== Segment start ==

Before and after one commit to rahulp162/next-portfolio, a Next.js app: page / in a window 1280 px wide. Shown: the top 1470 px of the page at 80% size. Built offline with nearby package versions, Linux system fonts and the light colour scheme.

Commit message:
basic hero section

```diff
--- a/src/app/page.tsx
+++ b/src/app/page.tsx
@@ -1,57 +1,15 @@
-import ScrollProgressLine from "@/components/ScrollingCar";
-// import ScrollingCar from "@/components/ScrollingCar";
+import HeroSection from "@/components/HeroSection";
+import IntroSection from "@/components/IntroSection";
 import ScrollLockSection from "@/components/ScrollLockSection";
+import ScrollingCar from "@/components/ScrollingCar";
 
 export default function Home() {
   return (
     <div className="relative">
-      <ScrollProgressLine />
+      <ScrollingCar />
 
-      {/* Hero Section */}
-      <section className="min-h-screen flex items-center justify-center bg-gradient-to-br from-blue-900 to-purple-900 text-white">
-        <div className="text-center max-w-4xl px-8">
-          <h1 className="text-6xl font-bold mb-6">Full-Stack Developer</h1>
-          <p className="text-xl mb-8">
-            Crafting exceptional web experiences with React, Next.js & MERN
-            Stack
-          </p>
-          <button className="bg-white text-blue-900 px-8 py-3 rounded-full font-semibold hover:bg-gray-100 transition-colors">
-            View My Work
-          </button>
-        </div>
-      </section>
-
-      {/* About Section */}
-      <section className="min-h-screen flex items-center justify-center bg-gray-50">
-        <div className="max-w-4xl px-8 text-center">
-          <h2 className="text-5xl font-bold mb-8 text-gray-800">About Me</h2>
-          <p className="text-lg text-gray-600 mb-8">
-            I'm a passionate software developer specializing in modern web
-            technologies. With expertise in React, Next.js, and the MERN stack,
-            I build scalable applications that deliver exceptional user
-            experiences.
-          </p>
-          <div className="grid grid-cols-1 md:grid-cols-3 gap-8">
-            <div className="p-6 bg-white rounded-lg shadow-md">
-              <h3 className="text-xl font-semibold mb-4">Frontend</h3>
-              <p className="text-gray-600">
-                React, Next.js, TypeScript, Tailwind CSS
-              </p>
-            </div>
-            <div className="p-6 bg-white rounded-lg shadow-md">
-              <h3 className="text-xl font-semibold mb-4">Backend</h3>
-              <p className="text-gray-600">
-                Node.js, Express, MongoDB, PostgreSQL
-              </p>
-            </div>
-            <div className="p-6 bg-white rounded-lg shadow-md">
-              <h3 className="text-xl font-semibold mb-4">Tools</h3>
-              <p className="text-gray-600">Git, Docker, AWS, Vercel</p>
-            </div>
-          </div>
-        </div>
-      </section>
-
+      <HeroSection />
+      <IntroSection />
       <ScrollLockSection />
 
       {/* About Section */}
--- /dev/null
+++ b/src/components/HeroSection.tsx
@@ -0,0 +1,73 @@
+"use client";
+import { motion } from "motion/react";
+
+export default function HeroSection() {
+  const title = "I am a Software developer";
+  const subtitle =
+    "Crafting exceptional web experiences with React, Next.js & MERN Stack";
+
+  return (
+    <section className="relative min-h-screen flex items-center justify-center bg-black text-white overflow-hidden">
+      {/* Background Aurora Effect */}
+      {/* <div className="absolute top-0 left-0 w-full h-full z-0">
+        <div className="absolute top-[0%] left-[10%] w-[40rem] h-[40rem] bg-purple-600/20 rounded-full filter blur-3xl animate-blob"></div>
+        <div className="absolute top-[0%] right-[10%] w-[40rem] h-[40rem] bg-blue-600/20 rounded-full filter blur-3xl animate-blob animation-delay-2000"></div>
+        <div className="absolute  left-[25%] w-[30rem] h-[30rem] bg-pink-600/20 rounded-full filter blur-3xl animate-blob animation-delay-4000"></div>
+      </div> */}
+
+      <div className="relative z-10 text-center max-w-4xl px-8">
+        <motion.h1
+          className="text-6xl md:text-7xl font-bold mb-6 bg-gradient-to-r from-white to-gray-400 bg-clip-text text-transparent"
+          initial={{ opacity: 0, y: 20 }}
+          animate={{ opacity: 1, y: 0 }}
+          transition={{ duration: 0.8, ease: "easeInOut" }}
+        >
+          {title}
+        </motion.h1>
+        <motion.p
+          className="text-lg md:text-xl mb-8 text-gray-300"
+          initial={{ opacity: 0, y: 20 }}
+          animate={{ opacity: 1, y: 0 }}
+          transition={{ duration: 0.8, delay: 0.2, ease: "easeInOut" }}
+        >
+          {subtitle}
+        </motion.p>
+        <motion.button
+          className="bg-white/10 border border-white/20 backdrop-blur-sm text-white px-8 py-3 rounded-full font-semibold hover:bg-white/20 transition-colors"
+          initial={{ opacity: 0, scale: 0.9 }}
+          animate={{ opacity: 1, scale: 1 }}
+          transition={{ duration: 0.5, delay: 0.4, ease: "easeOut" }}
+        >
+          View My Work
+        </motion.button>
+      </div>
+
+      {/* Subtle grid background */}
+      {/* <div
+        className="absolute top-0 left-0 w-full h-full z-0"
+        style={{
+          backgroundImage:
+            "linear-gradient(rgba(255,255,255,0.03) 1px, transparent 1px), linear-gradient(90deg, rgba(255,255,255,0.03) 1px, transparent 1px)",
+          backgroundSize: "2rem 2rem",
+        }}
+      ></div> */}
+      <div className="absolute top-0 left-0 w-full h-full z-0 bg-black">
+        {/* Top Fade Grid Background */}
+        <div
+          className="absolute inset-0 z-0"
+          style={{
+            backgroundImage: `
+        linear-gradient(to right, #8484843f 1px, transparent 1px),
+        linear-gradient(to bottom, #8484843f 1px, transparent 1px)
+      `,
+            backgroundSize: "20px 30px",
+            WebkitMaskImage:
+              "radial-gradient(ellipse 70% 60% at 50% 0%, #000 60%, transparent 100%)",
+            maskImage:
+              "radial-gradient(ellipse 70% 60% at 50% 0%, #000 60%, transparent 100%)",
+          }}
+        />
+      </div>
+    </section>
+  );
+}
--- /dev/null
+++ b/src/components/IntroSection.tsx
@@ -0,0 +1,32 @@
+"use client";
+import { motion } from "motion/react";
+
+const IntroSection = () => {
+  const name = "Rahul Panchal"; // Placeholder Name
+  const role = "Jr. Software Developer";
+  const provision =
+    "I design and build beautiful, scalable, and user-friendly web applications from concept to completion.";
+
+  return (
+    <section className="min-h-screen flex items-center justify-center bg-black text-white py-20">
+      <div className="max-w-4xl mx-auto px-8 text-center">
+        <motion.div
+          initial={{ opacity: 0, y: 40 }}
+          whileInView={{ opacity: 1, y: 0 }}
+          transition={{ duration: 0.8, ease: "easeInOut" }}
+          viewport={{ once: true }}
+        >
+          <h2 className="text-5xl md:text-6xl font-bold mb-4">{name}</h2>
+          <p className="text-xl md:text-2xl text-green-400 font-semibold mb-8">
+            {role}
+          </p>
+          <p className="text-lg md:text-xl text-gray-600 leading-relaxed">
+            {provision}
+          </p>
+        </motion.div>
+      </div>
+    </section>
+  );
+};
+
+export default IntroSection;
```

== Segment end ==

▶ **YOUR ASSIGNMENT**: Your task is to reproduce each entry exactly.

▶ **PROBLEM SOLUTION**:
Before and after one commit to rahulp162/next-portfolio, a Next.js app: page / in a window 1280 px wide. Shown: the top 1470 px of the page at 80% size. Built offline with nearby package versions, Linux system fonts and the light colour scheme.

Commit message:
basic hero section

```diff
--- a/src/app/page.tsx
+++ b/src/app/page.tsx
@@ -1,57 +1,15 @@
-import ScrollProgressLine from "@/components/ScrollingCar";
-// import ScrollingCar from "@/components/ScrollingCar";
+import HeroSection from "@/components/HeroSection";
+import IntroSection from "@/components/IntroSection";
 import ScrollLockSection from "@/components/ScrollLockSection";
+import ScrollingCar from "@/components/ScrollingCar";
 
 export default function Home() {
   return (
     <div className="relative">
-      <ScrollProgressLine />
+      <ScrollingCar />
 
-      {/* Hero Section */}
-      <section className="min-h-screen flex items-center justify-center bg-gradient-to-br from-blue-900 to-purple-900 text-white">
-        <div className="text-center max-w-4xl px-8">
-          <h1 className="text-6xl font-bold mb-6">Full-Stack Developer</h1>
-          <p className="text-xl mb-8">
-            Crafting exceptional web experiences with React, Next.js & MERN
-            Stack
-          </p>
-          <button className="bg-white text-blue-900 px-8 py-3 rounded-full font-semibold hover:bg-gray-100 transition-colors">
-            View My Work
-          </button>
-        </div>
-      </section>
-
-      {/* About Section */}
-      <section className="min-h-screen flex items-center justify-center bg-gray-50">
-        <div className="max-w-4xl px-8 text-center">
-          <h2 className="text-5xl font-bold mb-8 text-gray-800">About Me</h2>
-          <p className="text-lg text-gray-600 mb-8">
-            I'm a passionate software developer specializing in modern web
-            technologies. With expertise in React, Next.js, and the MERN stack,
-            I build scalable applications that deliver exceptional user
-            experiences.
-          </p>
-          <div className="grid grid-cols-1 md:grid-cols-3 gap-8">
-            <div className="p-6 bg-white rounded-lg shadow-md">
-              <h3 className="text-xl font-semibold mb-4">Frontend</h3>
-              <p className="text-gray-600">
-                React, Next.js, TypeScript, Tailwind CSS
-              </p>
-            </div>
-            <div className="p-6 bg-white rounded-lg shadow-md">
-              <h3 className="text-xl font-semibold mb-4">Backend</h3>
-              <p className="text-gray-600">
-                Node.js, Express, MongoDB, PostgreSQL
-              </p>
-            </div>
-            <div className="p-6 bg-white rounded-lg shadow-md">
-              <h3 className="text-xl font-semibold mb-4">Tools</h3>
-              <p className="text-gray-600">Git, Docker, AWS, Vercel</p>
-            </div>
-          </div>
-        </div>
-      </section>
-
+      <HeroSection />
+      <IntroSection />
       <ScrollLockSection />
 
       {/* About Section */}
--- /dev/null
+++ b/src/components/HeroSection.tsx
@@ -0,0 +1,73 @@
+"use client";
+import { motion } from "motion/react";
+
+export default function HeroSection() {
+  const title = "I am a Software developer";
+  const subtitle =
+    "Crafting exceptional web experiences with React, Next.js & MERN Stack";
+
+  return (
+    <section className="relative min-h-screen flex items-center justify-center bg-black text-white overflow-hidden">
+      {/* Background Aurora Effect */}
+      {/* <div className="absolute top-0 left-0 w-full h-full z-0">
+        <div className="absolute top-[0%] left-[10%] w-[40rem] h-[40rem] bg-purple-600/20 rounded-full filter blur-3xl animate-blob"></div>
+        <div className="absolute top-[0%] right-[10%] w-[40rem] h-[40rem] bg-blue-600/20 rounded-full filter blur-3xl animate-blob animation-delay-2000"></div>
+        <div className="absolute  left-[25%] w-[30rem] h-[30rem] bg-pink-600/20 rounded-full filter blur-3xl animate-blob animation-delay-4000"></div>
+      </div> */}
+
+      <div className="relative z-10 text-center max-w-4xl px-8">
+        <motion.h1
+          className="text-6xl md:text-7xl font-bold mb-6 bg-gradient-to-r from-white to-gray-400 bg-clip-text text-transparent"
+          initial={{ opacity: 0, y: 20 }}
+          animate={{ opacity: 1, y: 0 }}
+          transition={{ duration: 0.8, ease: "easeInOut" }}
+        >
+          {title}
+        </motion.h1>
+        <motion.p
+          className="text-lg md:text-xl mb-8 text-gray-300"
+          initial={{ opacity: 0, y: 20 }}
+          animate={{ opacity: 1, y: 0 }}
+          transition={{ duration: 0.8, delay: 0.2, ease: "easeInOut" }}
+        >
+          {subtitle}
+        </motion.p>
+        <motion.button
+          className="bg-white/10 border border-white/20 backdrop-blur-sm text-white px-8 py-3 rounded-full font-semibold hover:bg-white/20 transition-colors"
+          initial={{ opacity: 0, scale: 0.9 }}
+          animate={{ opacity: 1, scale: 1 }}
+          transition={{ duration: 0.5, delay: 0.4, ease: "easeOut" }}
+        >
+          View My Work
+        </motion.button>
+      </div>
+
+      {/* Subtle grid background */}
+      {/* <div
+        className="absolute top-0 left-0 w-full h-full z-0"
+        style={{
+          backgroundImage:
+            "linear-gradient(rgba(255,255,255,0.03) 1px, transparent 1px), linear-gradient(90deg, rgba(255,255,255,0.03) 1px, transparent 1px)",
+          backgroundSize: "2rem 2rem",
+        }}
+      ></div> */}
+      <div className="absolute top-0 left-0 w-full h-full z-0 bg-black">
+        {/* Top Fade Grid Background */}
+        <div
+          className="absolute inset-0 z-0"
+          style={{
+            backgroundImage: `
+        linear-gradient(to right, #8484843f 1px, transparent 1px),
+        linear-gradient(to bottom, #8484843f 1px, transparent 1px)
+      `,
+            backgroundSize: "20px 30px",
+            WebkitMaskImage:
+              "radial-gradient(ellipse 70% 60% at 50% 0%, #000 60%, transparent 100%)",
+            maskImage:
+              "radial-gradient(ellipse 70% 60% at 50% 0%, #000 60%, transparent 100%)",
+          }}
+        />
+      </div>
+    </section>
+  );
+}
--- /dev/null
+++ b/src/components/IntroSection.tsx
@@ -0,0 +1,32 @@
+"use client";
+import { motion } from "motion/react";
+
+const IntroSection = () => {
+  const name = "Rahul Panchal"; // Placeholder Name
+  const role = "Jr. Software Developer";
+  const provision =
+    "I design and build beautiful, scalable, and user-friendly web applications from concept to completion.";
+
+  return (
+    <section className="min-h-screen flex items-center justify-center bg-black text-white py-20">
+      <div className="max-w-4xl mx-auto px-8 text-center">
+        <motion.div
+          initial={{ opacity: 0, y: 40 }}
+          whileInView={{ opacity: 1, y: 0 }}
+          transition={{ duration: 0.8, ease: "easeInOut" }}
+          viewport={{ once: true }}
+        >
+          <h2 className="text-5xl md:text-6xl font-bold mb-4">{name}</h2>
+          <p className="text-xl md:text-2xl text-green-400 font-semibold mb-8">
+            {role}
+          </p>
+          <p className="text-lg md:text-xl text-gray-600 leading-relaxed">
+            {provision}
+          </p>
+        </motion.div>
+      </div>
+    </section>
+  );
+};
+
+export default IntroSection;
```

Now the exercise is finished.